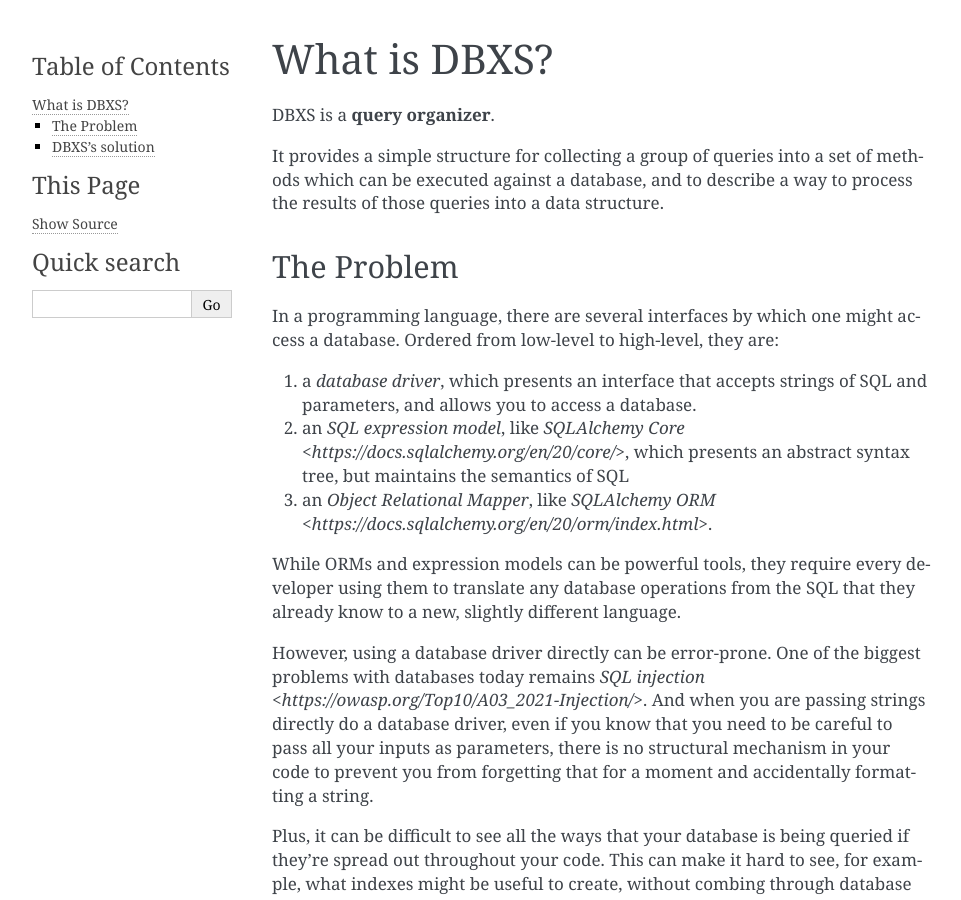
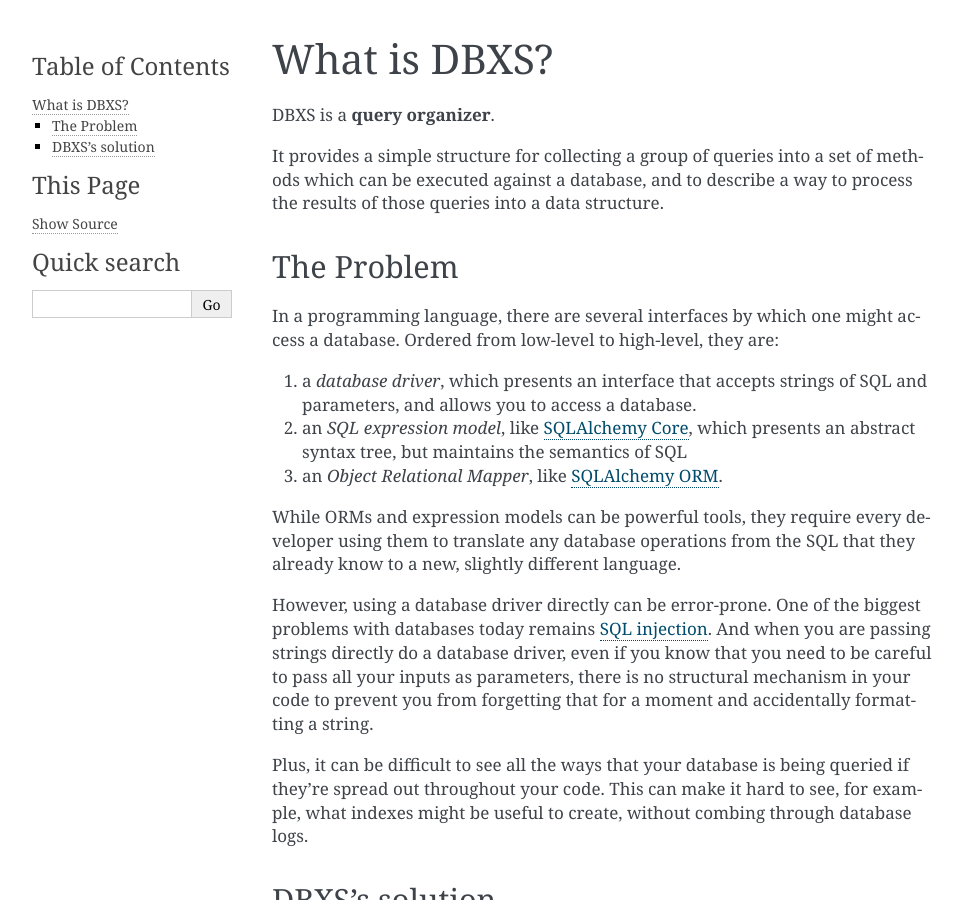
Before and after one commit to glyph/DBXS, a Sphinx documentation site: the page built from docs/introduction.rst, in a window 1280 px wide and 900 px high. Shown: the whole window, without its empty margins (148-1109 px from the left). Built offline with Sphinx 7.4.7, drawn with Linux system fonts in a browser that asks for light colours.

Commit message:
sphinx syntax
This commit was sponsored by Sergio Bost, zts, Matt Campbell, and my
other patrons.  If you want to join them, you can support my work at
https://patreon.com/creatorglyph.

```diff
--- a/docs/introduction.rst
+++ b/docs/introduction.rst
@@ -18,11 +18,11 @@ access a database.  Ordered from low-level to high-level, they are:
    and parameters, and allows you to access a database.
 
 2. an *SQL expression model*, like `SQLAlchemy Core
-   <https://docs.sqlalchemy.org/en/20/core/>`, which presents an abstract
+   <https://docs.sqlalchemy.org/en/20/core/>`_, which presents an abstract
    syntax tree, but maintains the semantics of SQL
 
 3. an *Object Relational Mapper*, like `SQLAlchemy ORM
-   <https://docs.sqlalchemy.org/en/20/orm/index.html>`.
+   <https://docs.sqlalchemy.org/en/20/orm/index.html>`_.
 
 While ORMs and expression models can be powerful tools, they require every
 developer using them to translate any database operations from the SQL that
@@ -30,7 +30,7 @@ they already know to a new, slightly different language.
 
 However, using a database driver directly can be error-prone.  One of the
 biggest problems with databases today remains `SQL injection
-<https://owasp.org/Top10/A03_2021-Injection/>`.  And when you are passing
+<https://owasp.org/Top10/A03_2021-Injection/>`_.  And when you are passing
 strings directly do a database driver, even if you know that you need to be
 careful to pass all your inputs as parameters, there is no structural mechanism
 in your code to prevent you from forgetting that for a moment and accidentally
```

______

For the string "which", filter the data and copy out each line where it occurs.

• OUTPUT FOR THIS EXERCISE:
-   <https://docs.sqlalchemy.org/en/20/core/>`, which presents an abstract
+   <https://docs.sqlalchemy.org/en/20/core/>`_, which presents an abstract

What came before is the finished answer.